◆ **Required action**
Every record is to be printed exactly as written, and any picture in it is skipped.

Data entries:
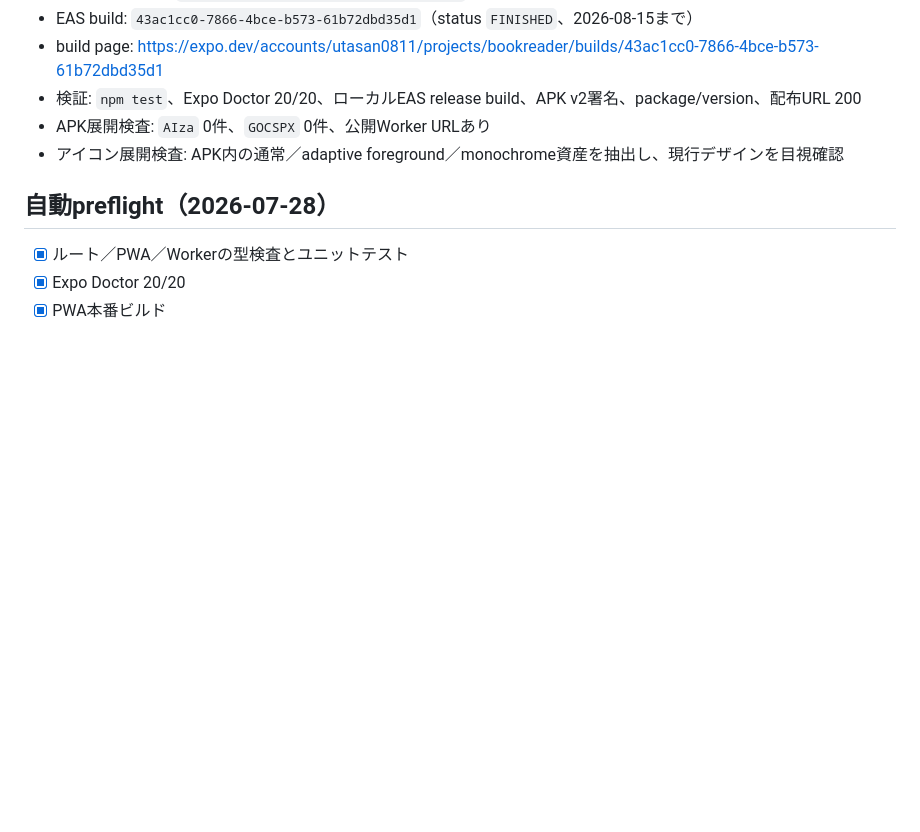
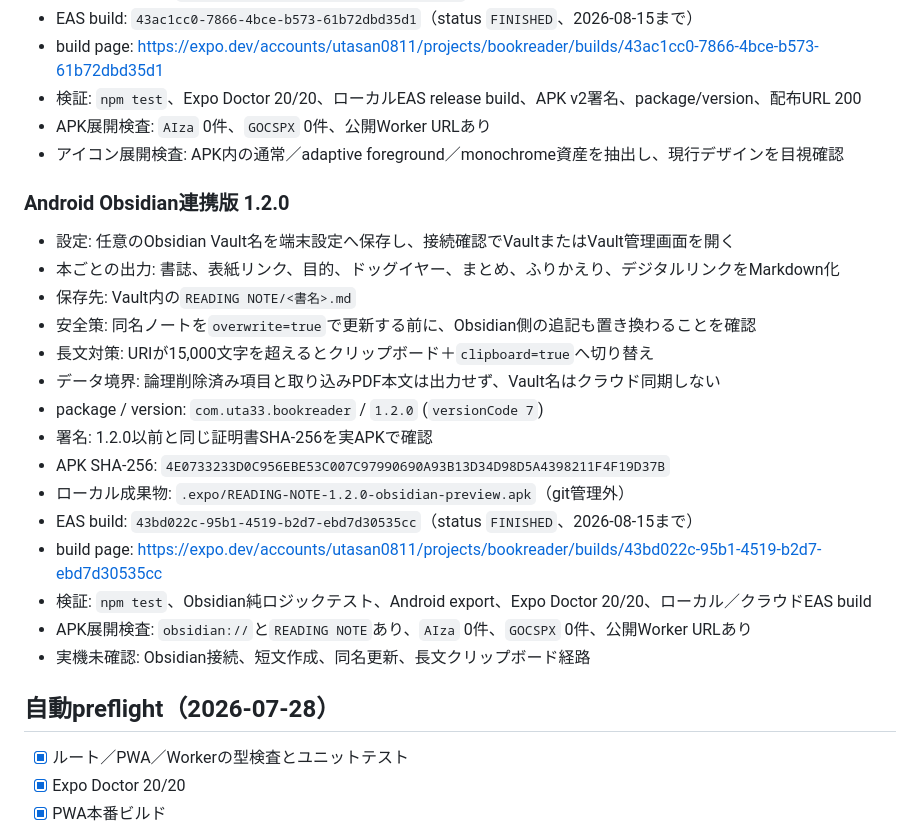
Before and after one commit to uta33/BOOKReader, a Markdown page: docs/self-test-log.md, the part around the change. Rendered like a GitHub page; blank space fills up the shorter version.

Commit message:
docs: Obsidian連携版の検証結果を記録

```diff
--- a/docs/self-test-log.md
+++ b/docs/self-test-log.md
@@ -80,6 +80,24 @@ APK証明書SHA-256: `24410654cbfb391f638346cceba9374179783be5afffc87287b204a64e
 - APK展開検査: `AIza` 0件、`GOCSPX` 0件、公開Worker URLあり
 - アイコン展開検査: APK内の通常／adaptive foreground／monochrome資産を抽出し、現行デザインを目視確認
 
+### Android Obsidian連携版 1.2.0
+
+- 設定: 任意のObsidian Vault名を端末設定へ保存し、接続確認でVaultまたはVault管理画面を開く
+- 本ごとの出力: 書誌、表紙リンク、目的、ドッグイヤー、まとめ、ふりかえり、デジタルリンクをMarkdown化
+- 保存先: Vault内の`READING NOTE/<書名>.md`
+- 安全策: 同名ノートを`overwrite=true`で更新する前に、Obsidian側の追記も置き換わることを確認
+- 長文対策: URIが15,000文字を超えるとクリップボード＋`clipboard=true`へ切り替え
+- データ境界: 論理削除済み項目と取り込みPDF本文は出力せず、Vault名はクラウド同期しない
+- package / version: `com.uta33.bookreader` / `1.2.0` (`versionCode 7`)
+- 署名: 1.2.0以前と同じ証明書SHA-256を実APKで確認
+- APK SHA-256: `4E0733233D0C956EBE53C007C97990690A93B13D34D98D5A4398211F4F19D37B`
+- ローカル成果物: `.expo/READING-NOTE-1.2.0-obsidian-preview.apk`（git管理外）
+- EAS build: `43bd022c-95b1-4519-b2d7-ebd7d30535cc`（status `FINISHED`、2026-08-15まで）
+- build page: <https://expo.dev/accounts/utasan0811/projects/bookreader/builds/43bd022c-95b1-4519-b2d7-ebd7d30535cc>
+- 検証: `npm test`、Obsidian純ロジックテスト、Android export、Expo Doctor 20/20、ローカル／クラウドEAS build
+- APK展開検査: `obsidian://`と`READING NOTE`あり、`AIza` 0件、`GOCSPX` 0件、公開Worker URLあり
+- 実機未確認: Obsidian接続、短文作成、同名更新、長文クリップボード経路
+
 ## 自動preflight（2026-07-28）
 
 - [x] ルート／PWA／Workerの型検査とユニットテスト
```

◆ **Task answer**
Before and after one commit to uta33/BOOKReader, a Markdown page: docs/self-test-log.md, the part around the change. Rendered like a GitHub page; blank space fills up the shorter version.

Commit message:
docs: Obsidian連携版の検証結果を記録

```diff
--- a/docs/self-test-log.md
+++ b/docs/self-test-log.md
@@ -80,6 +80,24 @@ APK証明書SHA-256: `24410654cbfb391f638346cceba9374179783be5afffc87287b204a64e
 - APK展開検査: `AIza` 0件、`GOCSPX` 0件、公開Worker URLあり
 - アイコン展開検査: APK内の通常／adaptive foreground／monochrome資産を抽出し、現行デザインを目視確認
 
+### Android Obsidian連携版 1.2.0
+
+- 設定: 任意のObsidian Vault名を端末設定へ保存し、接続確認でVaultまたはVault管理画面を開く
+- 本ごとの出力: 書誌、表紙リンク、目的、ドッグイヤー、まとめ、ふりかえり、デジタルリンクをMarkdown化
+- 保存先: Vault内の`READING NOTE/<書名>.md`
+- 安全策: 同名ノートを`overwrite=true`で更新する前に、Obsidian側の追記も置き換わることを確認
+- 長文対策: URIが15,000文字を超えるとクリップボード＋`clipboard=true`へ切り替え
+- データ境界: 論理削除済み項目と取り込みPDF本文は出力せず、Vault名はクラウド同期しない
+- package / version: `com.uta33.bookreader` / `1.2.0` (`versionCode 7`)
+- 署名: 1.2.0以前と同じ証明書SHA-256を実APKで確認
+- APK SHA-256: `4E0733233D0C956EBE53C007C97990690A93B13D34D98D5A4398211F4F19D37B`
+- ローカル成果物: `.expo/READING-NOTE-1.2.0-obsidian-preview.apk`（git管理外）
+- EAS build: `43bd022c-95b1-4519-b2d7-ebd7d30535cc`（status `FINISHED`、2026-08-15まで）
+- build page: <https://expo.dev/accounts/utasan0811/projects/bookreader/builds/43bd022c-95b1-4519-b2d7-ebd7d30535cc>
+- 検証: `npm test`、Obsidian純ロジックテスト、Android export、Expo Doctor 20/20、ローカル／クラウドEAS build
+- APK展開検査: `obsidian://`と`READING NOTE`あり、`AIza` 0件、`GOCSPX` 0件、公開Worker URLあり
+- 実機未確認: Obsidian接続、短文作成、同名更新、長文クリップボード経路
+
 ## 自動preflight（2026-07-28）
 
 - [x] ルート／PWA／Workerの型検査とユニットテスト
```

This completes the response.